Blessed Ngwenya
Keynote Abstracts

Performativity, inclusion and shaping the knowledge society for the 21 st Century: A decolonial turn

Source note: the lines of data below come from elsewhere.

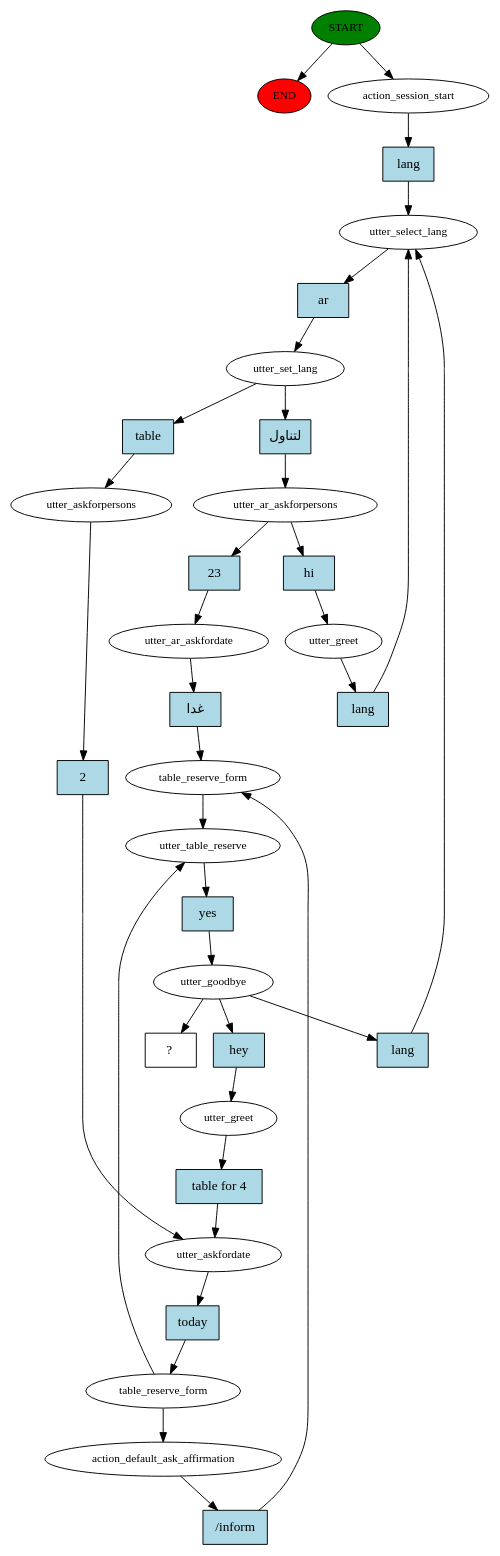
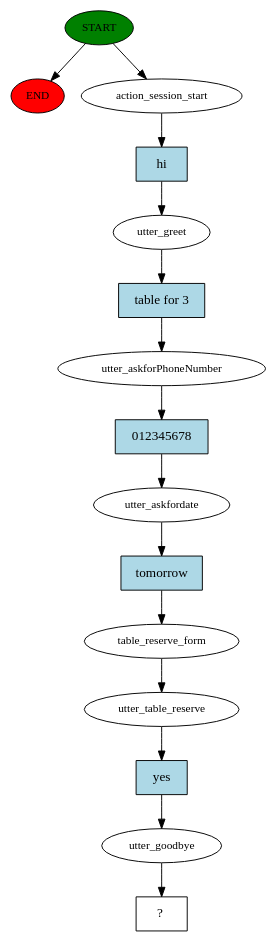
Before and after one commit to suhaibqaiser/botme: the diagram in botme-nlp/story_graph.dot, drawn with Graphviz. The commit also changed 24 other files, not shown here.

```diff
--- a/botme-nlp/story_graph.dot
+++ b/botme-nlp/story_graph.dot
@@ -1,70 +1,31 @@
 digraph  {
 0 [class="start active", fillcolor=green, fontsize=12, label=START, style=filled];
 "-1" [class=end, fillcolor=red, fontsize=12, label=END, style=filled];
 1 [class=active, fontsize=12, label=action_session_start];
-2 [class=active, fontsize=12, label=utter_select_lang];
-3 [class=active, fontsize=12, label=utter_set_lang];
-4 [class=active, fontsize=12, label=utter_ar_askforpersons];
-5 [class=active, fontsize=12, label=utter_greet];
-8 [class=active, fontsize=12, label=utter_askforpersons];
-9 [class=active, fontsize=12, label=utter_askfordate];
-10 [class=active, fontsize=12, label=table_reserve_form];
-11 [class=active, fontsize=12, label=action_default_ask_affirmation];
-12 [class=active, fontsize=12, label=table_reserve_form];
-13 [class=active, fontsize=12, label=utter_table_reserve];
-14 [class=active, fontsize=12, label=utter_goodbye];
-15 [class=active, fontsize=12, label=utter_greet];
-23 [class=active, fontsize=12, label=utter_ar_askfordate];
-27 [class="intent dashed active", label="  ?  ", shape=rect];
-28 [class="intent active", fillcolor=lightblue, label=lang, shape=rect, style=filled];
-29 [class="intent active", fillcolor=lightblue, label=ar, shape=rect, style=filled];
-30 [class="intent active", fillcolor=lightblue, label="لتناول", shape=rect, style=filled];
-31 [class="intent active", fillcolor=lightblue, label=table, shape=rect, style=filled];
-32 [class="intent active", fillcolor=lightblue, label=hi, shape=rect, style=filled];
-33 [class="intent active", fillcolor=lightblue, label=23, shape=rect, style=filled];
-34 [class="intent active", fillcolor=lightblue, label=lang, shape=rect, style=filled];
-35 [class="intent active", fillcolor=lightblue, label=2, shape=rect, style=filled];
-36 [class="intent active", fillcolor=lightblue, label=today, shape=rect, style=filled];
-37 [class="intent active", fillcolor=lightblue, label="/inform", shape=rect, style=filled];
-38 [class="intent active", fillcolor=lightblue, label=yes, shape=rect, style=filled];
-39 [class="intent active", fillcolor=lightblue, label=hey, shape=rect, style=filled];
-40 [class="intent active", fillcolor=lightblue, label=lang, shape=rect, style=filled];
-41 [class="intent active", fillcolor=lightblue, label="table for 4", shape=rect, style=filled];
-42 [class="intent active", fillcolor=lightblue, label="غدا", shape=rect, style=filled];
+2 [class=active, fontsize=12, label=utter_greet];
+3 [class=active, fontsize=12, label=utter_askforPhoneNumber];
+4 [class=active, fontsize=12, label=utter_askfordate];
+5 [class=active, fontsize=12, label=table_reserve_form];
+6 [class=active, fontsize=12, label=utter_table_reserve];
+7 [class=active, fontsize=12, label=utter_goodbye];
+8 [class="intent dashed active", label="  ?  ", shape=rect];
+9 [class="intent active", fillcolor=lightblue, label=hi, shape=rect, style=filled];
+10 [class="intent active", fillcolor=lightblue, label="table for 3", shape=rect, style=filled];
+11 [class="intent active", fillcolor=lightblue, label=012345678, shape=rect, style=filled];
+12 [class="intent active", fillcolor=lightblue, label=tomorrow, shape=rect, style=filled];
+13 [class="intent active", fillcolor=lightblue, label=yes, shape=rect, style=filled];
 0 -> "-1"  [class="", key=NONE, label=""];
 0 -> 1  [class=active, key=NONE, label=""];
-1 -> 28  [class=active, key=0];
-2 -> 29  [class=active, key=0];
-3 -> 30  [class=active, key=0];
-3 -> 31  [class=active, key=0];
-4 -> 32  [class=active, key=0];
-4 -> 33  [class=active, key=0];
-5 -> 34  [class=active, key=0];
-8 -> 35  [class=active, key=0];
-9 -> 36  [class=active, key=0];
-10 -> 11  [class=active, key=NONE, label=""];
-10 -> 13  [class=active, key=NONE, label=""];
-11 -> 37  [class=active, key=0];
-12 -> 13  [class=active, key=NONE, label=""];
-13 -> 38  [class=active, key=0];
-14 -> 27  [class=active, key=NONE, label=""];
-14 -> 39  [class=active, key=0];
-14 -> 40  [class=active, key=0];
-15 -> 41  [class=active, key=0];
-23 -> 42  [class=active, key=0];
-28 -> 2  [class=active, key=0];
-29 -> 3  [class=active, key=0];
-30 -> 4  [class=active, key=0];
-31 -> 8  [class=active, key=0];
-32 -> 5  [class=active, key=0];
-33 -> 23  [class=active, key=0];
-34 -> 2  [class=active, key=0];
-35 -> 9  [class=active, key=0];
-36 -> 10  [class=active, key=0];
-37 -> 12  [class=active, key=0];
-38 -> 14  [class=active, key=0];
-39 -> 15  [class=active, key=0];
-40 -> 2  [class=active, key=0];
-41 -> 9  [class=active, key=0];
-42 -> 12  [class=active, key=0];
+1 -> 9  [class=active, key=0];
+2 -> 10  [class=active, key=0];
+3 -> 11  [class=active, key=0];
+4 -> 12  [class=active, key=0];
+5 -> 6  [class=active, key=NONE, label=""];
+6 -> 13  [class=active, key=0];
+7 -> 8  [class=active, key=NONE, label=""];
+9 -> 2  [class=active, key=0];
+10 -> 3  [class=active, key=0];
+11 -> 4  [class=active, key=0];
+12 -> 5  [class=active, key=0];
+13 -> 7  [class=active, key=0];
 }
```
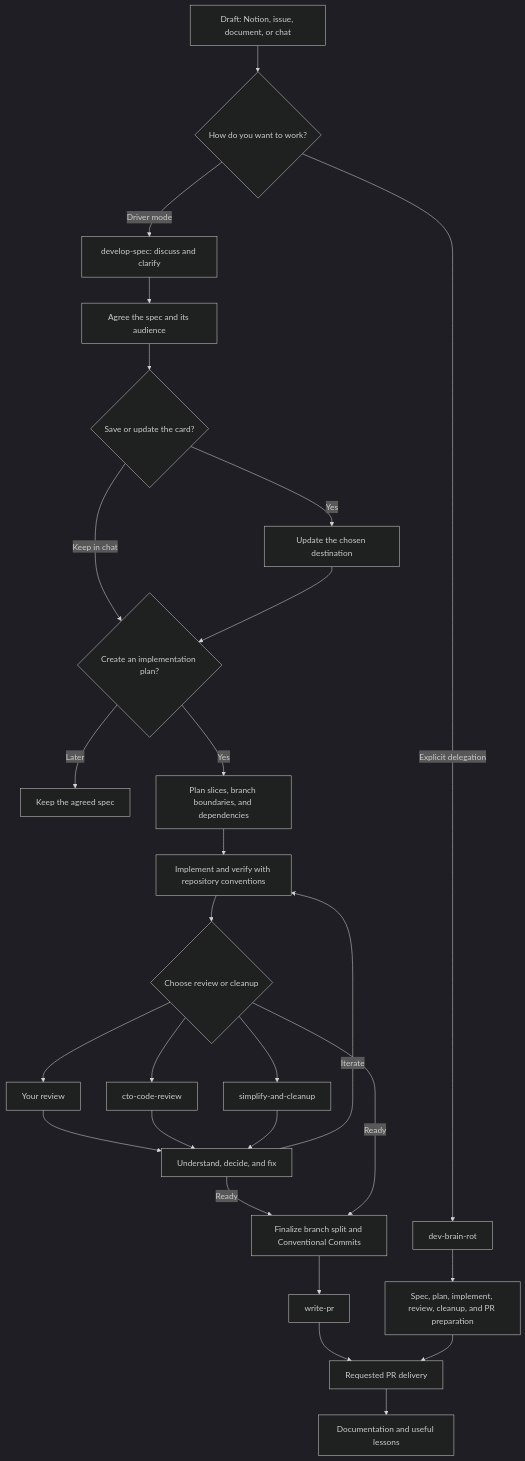
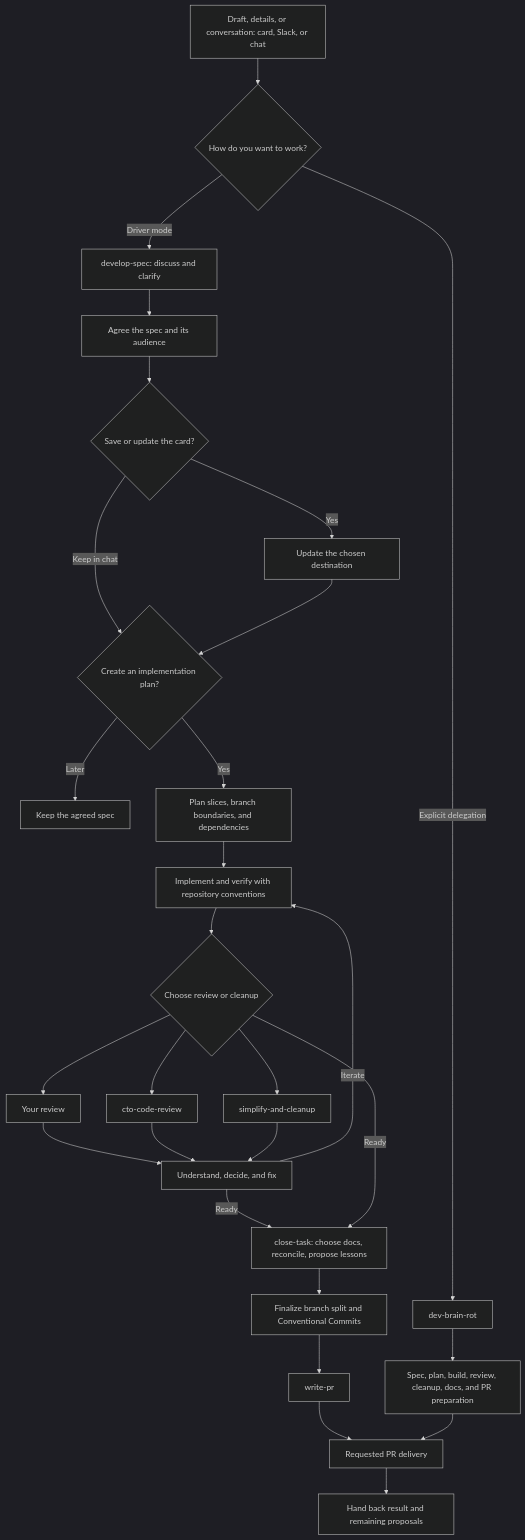
Before and after one commit to GigiLoria5/agent-skills: the diagram in README.md, drawn with Mermaid (dark theme). The commit also changed other lines of this file and 1 other file, not shown here.

Commit message:
docs: describe focused spec work and task closure

````diff
--- a/README.md
+++ b/README.md
@@ -85,29 +115,30 @@
 ```mermaid
 flowchart TD
-    A["Draft: Notion, issue, document, or chat"] --> B{"How do you want to work?"}
+    A["Draft, details, or conversation: card, Slack, or chat"] --> B{"How do you want to work?"}
     B -->|Driver mode| C["develop-spec: discuss and clarify"]
     C --> D["Agree the spec and its audience"]
     D --> E{"Save or update the card?"}
     E -->|Yes| F["Update the chosen destination"]
     E -->|Keep in chat| G{"Create an implementation plan?"}
     F --> G
     G -->|Later| H["Keep the agreed spec"]
     G -->|Yes| I["Plan slices, branch boundaries, and dependencies"]
     I --> J["Implement and verify with repository conventions"]
     J --> K{"Choose review or cleanup"}
     K --> L["Your review"]
     K --> M["cto-code-review"]
     K --> N["simplify-and-cleanup"]
     L --> O["Understand, decide, and fix"]
     M --> O
     N --> O
     O -->|Iterate| J
-    O -->|Ready| P["Finalize branch split and Conventional Commits"]
-    K -->|Ready| P
+    O -->|Ready| V["close-task: choose docs, reconcile, propose lessons"]
+    K -->|Ready| V
+    V --> P["Finalize branch split and Conventional Commits"]
     P --> Q["write-pr"]
     Q --> R["Requested PR delivery"]
     B -->|Explicit delegation| S["dev-brain-rot"]
-    S --> T["Spec, plan, implement, review, cleanup, and PR preparation"]
+    S --> T["Spec, plan, build, review, cleanup, docs, and PR preparation"]
     T --> R
-    R --> U["Documentation and useful lessons"]
+    R --> U["Hand back result and remaining proposals"]
 ```
````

Educational curriculum, pedagogy and practice have invited critical questions in the
decolonisation discourse since they are viewed as central to the production and re-
production of marginalising systems of knowledge creation. Decolonising curriculum
is to diversify the curriculum to include perspectives and knowledges of the
excluded. The presentation drives the argument that there is no social justice without
cognitive justice (de Sousa Santos 2010). Two basic ideas gird this argument. First,
the understanding that without the decolonisation of the principally Eurocentric
curriculum, the attainment of cognitive justice for the colonised is unattainable. This
is done through tracing the historical and theoretical underpinnings of pedagogy in
the 21 st century through a historiographical reading of the emergence of the idea of
education from 1492 to today. Second, there is a need to uncover the
institutionalised systems that both sustain and authenticate the social and cognitive
foundations of a global South oriented curriculum. Therefore, this presentation calls
for a decolonial turn that moves away from the epistemological degradation of those
in the global South towards the development of pluriversal global South
epistemologies. It calls for the epistemic visibility of the colonised as an important
pre-condition for decolonising the curriculum. Owing to the pervasiveness and
asymmetrical power relations of the institutionalised cognitive inequalities, injustices
and successes, the paper argues, epistemic freedom will only be realised through an
epistemological break which interrogates form, content and culture of these
epistemological foundations that are built on the in-visibilisation and suppression of
other knowledges. This futures-oriented part of the presentation uses South African
based case studies to interrogate the potential for positive change. Two student
movements, Fees Must Fall and Rhodes Must Fall are used to demonstrate how
delocalisation of epistemologies can at once shape local histories and challenge
imperial global designs.

Blessed Ngwenya